━━━ SUPPLIED DATA ━━━

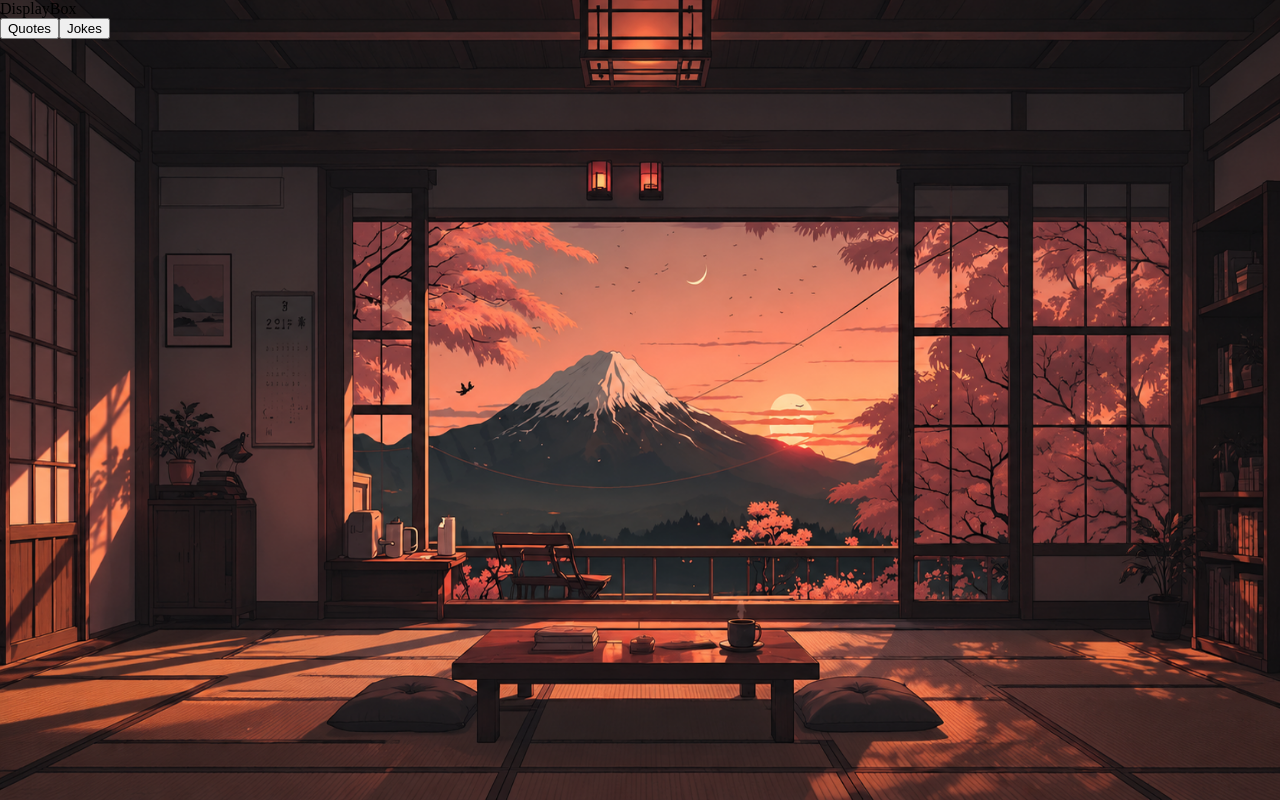
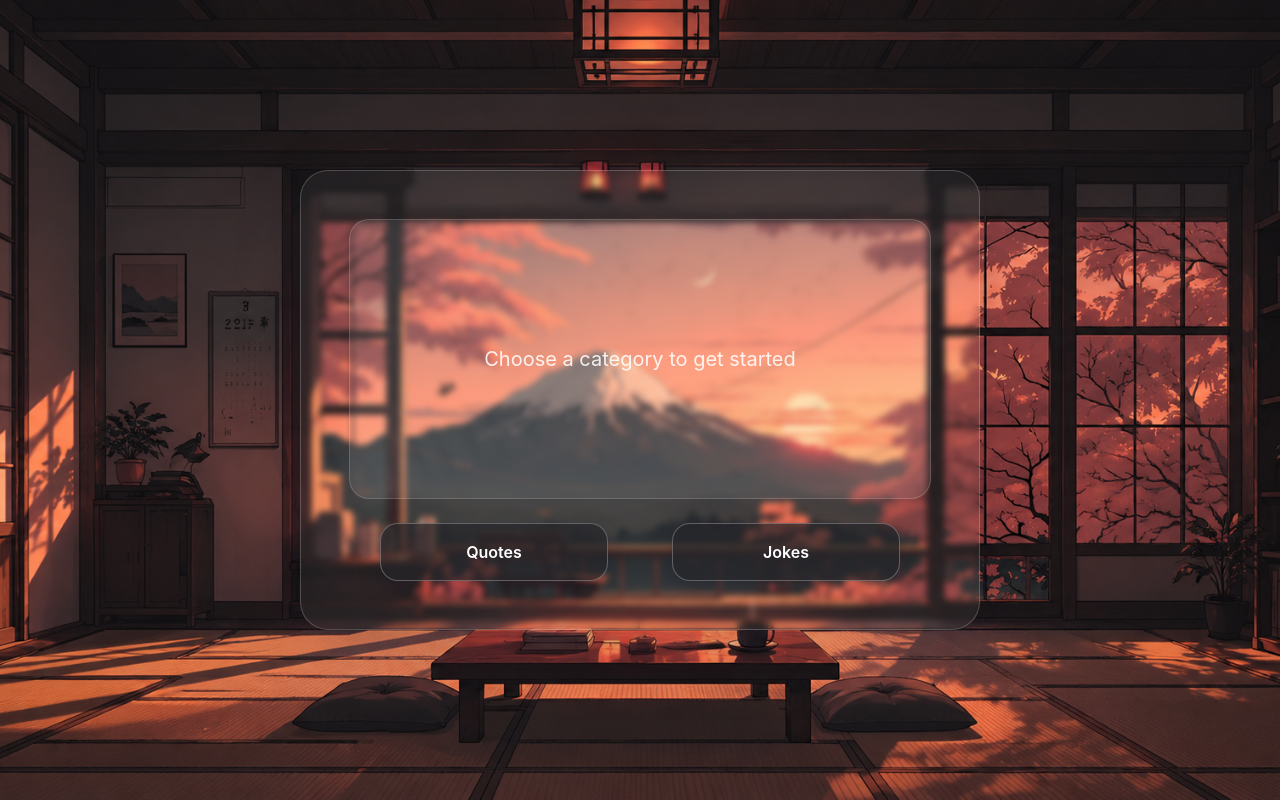
Before and after one commit to shuubh-dev/jokes-quotes-generator, a React (Vite) app: page / in a window 1280 px wide. Built offline with nearby package versions, Linux system fonts and the light colour scheme.

Commit message:
Refactor UI components and styles for improved layout and design

```diff
--- a/index.html
+++ b/index.html
@@ -4,7 +4,7 @@
     <meta charset="UTF-8" />
     <link rel="icon" type="image/svg+xml" href="/favicon.svg" />
     <meta name="viewport" content="width=device-width, initial-scale=1.0" />
-    <title>jokes-and-quotes-generator</title>
+    <title>Jokes & Quotes Generator</title>
   </head>
   <body>
     <div id="root"></div>
--- a/src/components/ButtonsContainer.jsx
+++ b/src/components/ButtonsContainer.jsx
@@ -1,10 +1,10 @@
-
+import "../styles/ButtonsContainer.css"
 
 const ButtonsContainer = () => {
   return (
-    <div>
-        <button>Quotes</button>
-        <button>Jokes</button>
+    <div className="buttons-container">
+      <button className="content-button" type="button">Quotes</button>
+      <button className="content-button" type="button">Jokes</button>
     </div>
   )
 }
--- a/src/components/DisplayBox.jsx
+++ b/src/components/DisplayBox.jsx
@@ -1,10 +1,10 @@
-
+import "../styles/DisplayBox.css"
 
 const DisplayBox = () => {
   return (
-    <div>
-        DisplayBox
-    </div>
+    <section className="display-box" aria-live="polite">
+      <p>Choose a category to get started</p>
+    </section>
   )
 }
 
--- a/src/components/MainContainer.jsx
+++ b/src/components/MainContainer.jsx
@@ -1,13 +1,13 @@
 import ButtonsContainer from "./ButtonsContainer"
 import DisplayBox from "./DisplayBox"
-
+import "../styles/MainContainer.css"
 
 const MainContainer = () => {
   return (
-    <div>
-        <DisplayBox/>
-        <ButtonsContainer/>
-    </div>
+    <main className="main-container">
+      <DisplayBox />
+      <ButtonsContainer />
+    </main>
   )
 }
 
--- a/src/styles/App.css
+++ b/src/styles/App.css
@@ -2,18 +2,30 @@ html,
 body,
 #root {
   width: 100%;
-  height: 100%;
+  min-height: 100%;
   margin: 0;
-  overflow: hidden;
+}
+
+* {
+  box-sizing: border-box;
+}
+
+body {
+  min-width: 320px;
+  min-height: 100vh;
+  font-family: Inter, ui-sans-serif, system-ui, -apple-system, BlinkMacSystemFont, "Segoe UI", sans-serif;
+  color: #fff;
 }
 
 .app {
-  width: 100%;
-  height: 100vh;
-  height: 100dvh;
-  overflow: hidden;
+  display: grid;
+  min-height: 100vh;
+  min-height: 100dvh;
+  padding: 32px 20px;
+  place-items: center;
   background-image: url('../assets/background.png');
   background-position: center;
   background-repeat: no-repeat;
-  background-size: 100% 100%;
+  background-size: cover;
+  background-color: #171735;
 }
--- /dev/null
+++ b/src/styles/ButtonsContainer.css
@@ -0,0 +1,44 @@
+.buttons-container {
+  width: min(100%, 520px);
+  display: flex;
+  justify-content: space-between;
+  gap: 64px;
+}
+
+.content-button {
+  flex: 1;
+  min-height: 58px;
+  padding: 14px 24px;
+  border: 1px solid rgb(205 205 210 / 34%);
+  border-radius: 18px;
+  background: rgb(38 38 42 / 72%);
+  box-shadow: 0 8px 24px rgb(8 8 30 / 18%);
+  color: #fff;
+  cursor: pointer;
+  font: inherit;
+  font-size: 1rem;
+  font-weight: 600;
+  transition: background-color 160ms ease, transform 160ms ease, border-color 160ms ease;
+}
+
+.content-button:hover {
+  transform: translateY(-2px);
+  border-color: rgb(225 225 230 / 55%);
+  background: rgb(58 58 64 / 84%);
+}
+
+.content-button:focus-visible {
+  outline: 3px solid rgb(255 255 255 / 90%);
+  outline-offset: 4px;
+}
+
+@media (max-width: 480px) {
+  .buttons-container {
+    gap: 32px;
+  }
+
+  .content-button {
+    min-height: 54px;
+    padding-inline: 16px;
+  }
+}
--- /dev/null
+++ b/src/styles/DisplayBox.css
@@ -0,0 +1,26 @@
+.display-box {
+  width: 100%;
+  min-height: 280px;
+  display: grid;
+  padding: 16px;
+  place-items: center;
+  border: 1px solid rgb(255 255 255 / 16%);
+  border-radius: 20px;
+  background: rgb(255 255 255 / 6%);
+  backdrop-filter: blur(6px);
+  -webkit-backdrop-filter: blur(6px);
+  text-align: center;
+}
+
+.display-box p {
+  margin: 0;
+  color: rgb(255 255 255 / 88%);
+  font-size: clamp(1rem, 2.5vw, 1.25rem);
+  line-height: 1.6;
+}
+
+@media (max-width: 480px) {
+  .display-box {
+    min-height: 240px;
+  }
+}
--- /dev/null
+++ b/src/styles/MainContainer.css
@@ -0,0 +1,14 @@
+.main-container {
+  width: min(100%, 680px);
+  display: flex;
+  flex-direction: column;
+  align-items: center;
+  gap: 24px;
+  padding: clamp(24px, 5vw, 48px);
+  border: 1px solid rgb(255 255 255 / 20%);
+  border-radius: 28px;
+  background: rgb(255 255 255 / 5%);
+  box-shadow: 0 24px 70px rgb(8 8 30 / 16%);
+  backdrop-filter: blur(3px);
+  -webkit-backdrop-filter: blur(3px);
+}
```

━━━

**REQUIRED ACTION**
All of the listing above must be output exactly, except for its pictures.

**FINISHED TASK**
Before and after one commit to shuubh-dev/jokes-quotes-generator, a React (Vite) app: page / in a window 1280 px wide. Built offline with nearby package versions, Linux system fonts and the light colour scheme.

Commit message:
Refactor UI components and styles for improved layout and design

```diff
--- a/index.html
+++ b/index.html
@@ -4,7 +4,7 @@
     <meta charset="UTF-8" />
     <link rel="icon" type="image/svg+xml" href="/favicon.svg" />
     <meta name="viewport" content="width=device-width, initial-scale=1.0" />
-    <title>jokes-and-quotes-generator</title>
+    <title>Jokes & Quotes Generator</title>
   </head>
   <body>
     <div id="root"></div>
--- a/src/components/ButtonsContainer.jsx
+++ b/src/components/ButtonsContainer.jsx
@@ -1,10 +1,10 @@
-
+import "../styles/ButtonsContainer.css"
 
 const ButtonsContainer = () => {
   return (
-    <div>
-        <button>Quotes</button>
-        <button>Jokes</button>
+    <div className="buttons-container">
+      <button className="content-button" type="button">Quotes</button>
+      <button className="content-button" type="button">Jokes</button>
     </div>
   )
 }
--- a/src/components/DisplayBox.jsx
+++ b/src/components/DisplayBox.jsx
@@ -1,10 +1,10 @@
-
+import "../styles/DisplayBox.css"
 
 const DisplayBox = () => {
   return (
-    <div>
-        DisplayBox
-    </div>
+    <section className="display-box" aria-live="polite">
+      <p>Choose a category to get started</p>
+    </section>
   )
 }
 
--- a/src/components/MainContainer.jsx
+++ b/src/components/MainContainer.jsx
@@ -1,13 +1,13 @@
 import ButtonsContainer from "./ButtonsContainer"
 import DisplayBox from "./DisplayBox"
-
+import "../styles/MainContainer.css"
 
 const MainContainer = () => {
   return (
-    <div>
-        <DisplayBox/>
-        <ButtonsContainer/>
-    </div>
+    <main className="main-container">
+      <DisplayBox />
+      <ButtonsContainer />
+    </main>
   )
 }
 
--- a/src/styles/App.css
+++ b/src/styles/App.css
@@ -2,18 +2,30 @@ html,
 body,
 #root {
   width: 100%;
-  height: 100%;
+  min-height: 100%;
   margin: 0;
-  overflow: hidden;
+}
+
+* {
+  box-sizing: border-box;
+}
+
+body {
+  min-width: 320px;
+  min-height: 100vh;
+  font-family: Inter, ui-sans-serif, system-ui, -apple-system, BlinkMacSystemFont, "Segoe UI", sans-serif;
+  color: #fff;
 }
 
 .app {
-  width: 100%;
-  height: 100vh;
-  height: 100dvh;
-  overflow: hidden;
+  display: grid;
+  min-height: 100vh;
+  min-height: 100dvh;
+  padding: 32px 20px;
+  place-items: center;
   background-image: url('../assets/background.png');
   background-position: center;
   background-repeat: no-repeat;
-  background-size: 100% 100%;
+  background-size: cover;
+  background-color: #171735;
 }
--- /dev/null
+++ b/src/styles/ButtonsContainer.css
@@ -0,0 +1,44 @@
+.buttons-container {
+  width: min(100%, 520px);
+  display: flex;
+  justify-content: space-between;
+  gap: 64px;
+}
+
+.content-button {
+  flex: 1;
+  min-height: 58px;
+  padding: 14px 24px;
+  border: 1px solid rgb(205 205 210 / 34%);
+  border-radius: 18px;
+  background: rgb(38 38 42 / 72%);
+  box-shadow: 0 8px 24px rgb(8 8 30 / 18%);
+  color: #fff;
+  cursor: pointer;
+  font: inherit;
+  font-size: 1rem;
+  font-weight: 600;
+  transition: background-color 160ms ease, transform 160ms ease, border-color 160ms ease;
+}
+
+.content-button:hover {
+  transform: translateY(-2px);
+  border-color: rgb(225 225 230 / 55%);
+  background: rgb(58 58 64 / 84%);
+}
+
+.content-button:focus-visible {
+  outline: 3px solid rgb(255 255 255 / 90%);
+  outline-offset: 4px;
+}
+
+@media (max-width: 480px) {
+  .buttons-container {
+    gap: 32px;
+  }
+
+  .content-button {
+    min-height: 54px;
+    padding-inline: 16px;
+  }
+}
--- /dev/null
+++ b/src/styles/DisplayBox.css
@@ -0,0 +1,26 @@
+.display-box {
+  width: 100%;
+  min-height: 280px;
+  display: grid;
+  padding: 16px;
+  place-items: center;
+  border: 1px solid rgb(255 255 255 / 16%);
+  border-radius: 20px;
+  background: rgb(255 255 255 / 6%);
+  backdrop-filter: blur(6px);
+  -webkit-backdrop-filter: blur(6px);
+  text-align: center;
+}
+
+.display-box p {
+  margin: 0;
+  color: rgb(255 255 255 / 88%);
+  font-size: clamp(1rem, 2.5vw, 1.25rem);
+  line-height: 1.6;
+}
+
+@media (max-width: 480px) {
+  .display-box {
+    min-height: 240px;
+  }
+}
--- /dev/null
+++ b/src/styles/MainContainer.css
@@ -0,0 +1,14 @@
+.main-container {
+  width: min(100%, 680px);
+  display: flex;
+  flex-direction: column;
+  align-items: center;
+  gap: 24px;
+  padding: clamp(24px, 5vw, 48px);
+  border: 1px solid rgb(255 255 255 / 20%);
+  border-radius: 28px;
+  background: rgb(255 255 255 / 5%);
+  box-shadow: 0 24px 70px rgb(8 8 30 / 16%);
+  backdrop-filter: blur(3px);
+  -webkit-backdrop-filter: blur(3px);
+}
```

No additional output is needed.